Another important lesson...share the classics if you want to build readers. Look at the books that are recommended for your grade level and weave them into your program. Our kids need to hear the classics and discover what's new too. Even though he loved comics, Jeff's mom, a teacher, shared with him many great books, Where the Wild Things Are (which he said gave him bad dreams.), Swimmy by Leo Lionni, The Giving Tree, by Shel Silverstein, and the "Fudge" stories by Judy Blume.
Jeff grew up in Ft. Washington, Virginia, and he remembered buying his very first book and the experience in the book store. Crown Books gave him the feel of hardbacks, the smell of the paper, and the imagery of a great story. It was there that he found his first interest in books. He purchased his first book gift of Bloom County's "Loose Tails" for dad, but he went on to enjoy Tolkein and many others. He discovered a book,, How to Draw and Sell Comics which got him interested in writing comics, and the lesson here is that books can help lead you to careers that will make you happy.
Several years later, Jeff began at the University of Maryland and it was there that he began to write. His first book, The Igdoof Bathroom Companion...got rejected, but he did not give up. That is important an important life lesson. Writing takes practice, so be persistent.
Once Jeff graduated, he was hired with a newspaper doing layouts (which we see as a skill in his Wimpy Kid books). Then, he moved into medical software, and eventually, game designer. I never knew he was involved with Fun Brain? Do you use that website? Cool huh?? He began working for Pearson, but still kept looking for the "right" job. He enjoyed workng on the Poptropica website. He loved the fact that this website requires no words to play. No identifying information and no words needed to play. Both Funbrain and Poptropica used his ability to draw cartoons. He worked on the illustrations for both.
A few years ago, Jeff read Outliers by Malcolm Gladwell. It is a great book that looks at statistics and how the variables that impact them. The book gave him the encouragement to continue working on Wimpy Kid. The lesson here is to choose positive. Motivation in all aspects of life is important, and providing students with a purpose for reading pushes them to seek other books later.

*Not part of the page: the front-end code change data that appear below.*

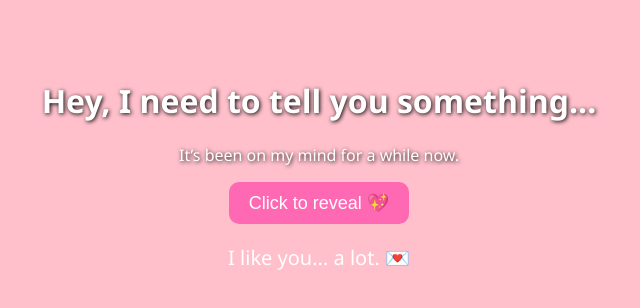
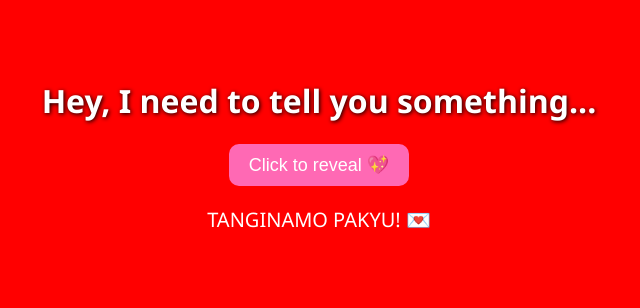
Before and after one commit to jamblebeew/buhok-ni-bolbol, a plain HTML site: page index.html in a window 1280 px wide. Both pictures are taken after a click on the button "Click to reveal 💖". Shown: the whole page, without its empty margins (321-961 px from the left). Drawn offline with Linux system fonts and the light colour scheme.

Commit message:
Update index.html

```diff
--- a/index.html
+++ b/index.html
@@ -6,7 +6,7 @@
   <style>
     body {
       font-family: 'Segoe UI', sans-serif;
-      background: pink;
+      background: red;
       text-align: center;
       padding: 50px;
       animation: fadeIn 3s ease-in;
@@ -38,9 +38,8 @@
 </head>
 <body>
   <h1>Hey, I need to tell you something...</h1>
-  <p>It’s been on my mind for a while now.</p>
   <button id="btn">Click to reveal 💖</button>
-  <div id="message">I like you... a lot. 💌</div>
+  <div id="message">TANGINAMO PAKYU! 💌</div>
 
   <audio autoplay loop>
     <source src="https://www.bensound.com/bensound-music/bensound-romantic.mp3" type="audio/mp3">
```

It took eight years working on Diary of the Wimpy Kid, and three years of work trying to get it published. When the publisher called, they decided to break it into a series of books, and the original included the events in book one through book five. To this day, Jeff said that he truly treasures the feel of hardback book. He said, "The physical book reaches senses that digital copies just can't." The experience of going to the bookstore, looking for just the right book, feeling it and the pride of carrying it out of the store is an important experience for children to have.
Jeff Kinney is still working since he "doesn't want to give up health insurance", but he is reaching another goal soon, opening up The Unlikely Story Bookstore where an old general store called Falks Market once stood. Below is the before and after, and if you're ever in Plainville, Massachusetts, you'll have to drop in. It sounded like an amazing place, and I think the lesson to learn from this is to follow your dreams and what is important to you.
Finally, Jeff had a few words about Wimpy kid becoming a movie. He explained that he was quite nervous and felt very responsible for the final product even though the movie crew had the control. He recalled how he felt watching it for the first time. He said, "It was gut wrenching really." He likes being in control of the ink and pictures, but this time he had to give up control. He was happy though to be involved with casting and on the set.
Well, in the coming weeks, I'll try to share a few more things I learned from the conference. I believe it is time to grade a few papers. Don't forget to enter this week's giveaway and to tell your friends. One of the prizes is a full year's subscription to Snap Learning. That is a huge prize and offers 35 seats, so each child in the winner's classroom will get to use it.